Stored entries
▼▼▼

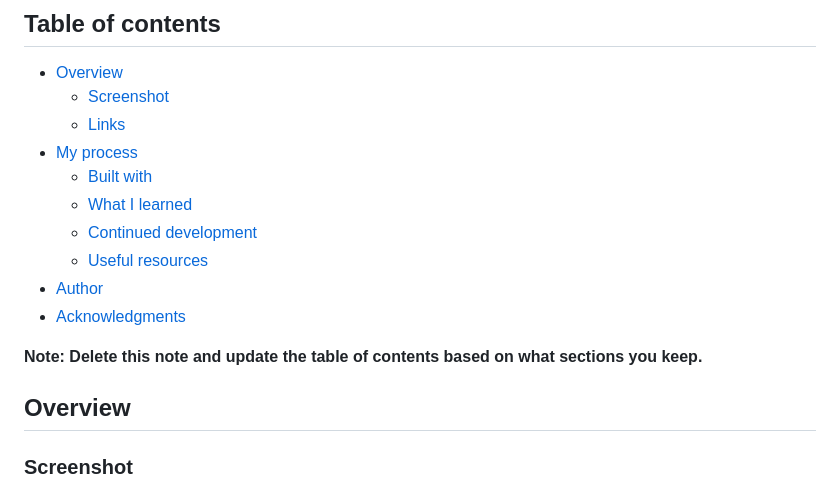
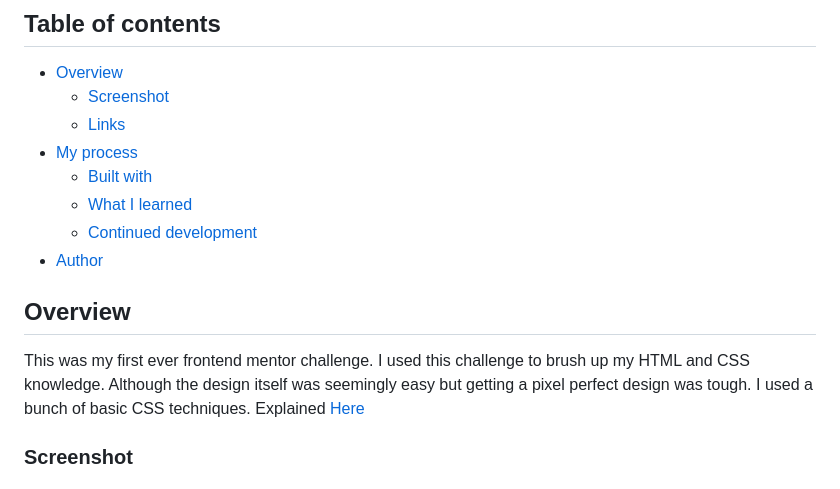
Before and after one commit to PratikThoratNortheastern/Frontend-Mentor---QR-code-component-solution, a Markdown page: README.md, the part around the change printed below. Rendered like a GitHub page.

```diff
--- a/README.md
+++ b/README.md
@@ -11,13 +11,11 @@ This is a solution to the [QR code component challenge on Frontend Mentor](https
   - [Built with](#built-with)
   - [What I learned](#what-i-learned)
   - [Continued development](#continued-development)
-  - [Useful resources](#useful-resources)
 - [Author](#author)
-- [Acknowledgments](#acknowledgments)
-
-**Note: Delete this note and update the table of contents based on what sections you keep.**
 
 ## Overview
 
+This was my first ever frontend mentor challenge. I used this challenge to brush up my HTML and CSS knowledge. Although the design itself was seemingly easy but getting a pixel perfect design was tough. I used a bunch of basic CSS techniques. Explained [Here](#my-process)
+
 ### Screenshot
 
```
Also changed, not shown: other parts of README.md (+30 -50 lines).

▲▲▲

## Task prompt
The result should be every line that contains "challenge", copied from the entries.

## Answer area
@@ -11,13 +11,11 @@ This is a solution to the [QR code component challenge on Frontend Mentor](https
+This was my first ever frontend mentor challenge. I used this challenge to brush up my HTML and CSS knowledge. Although the design itself was seemingly easy but getting a pixel perfect design was tough. I used a bunch of basic CSS techniques. Explained [Here](#my-process)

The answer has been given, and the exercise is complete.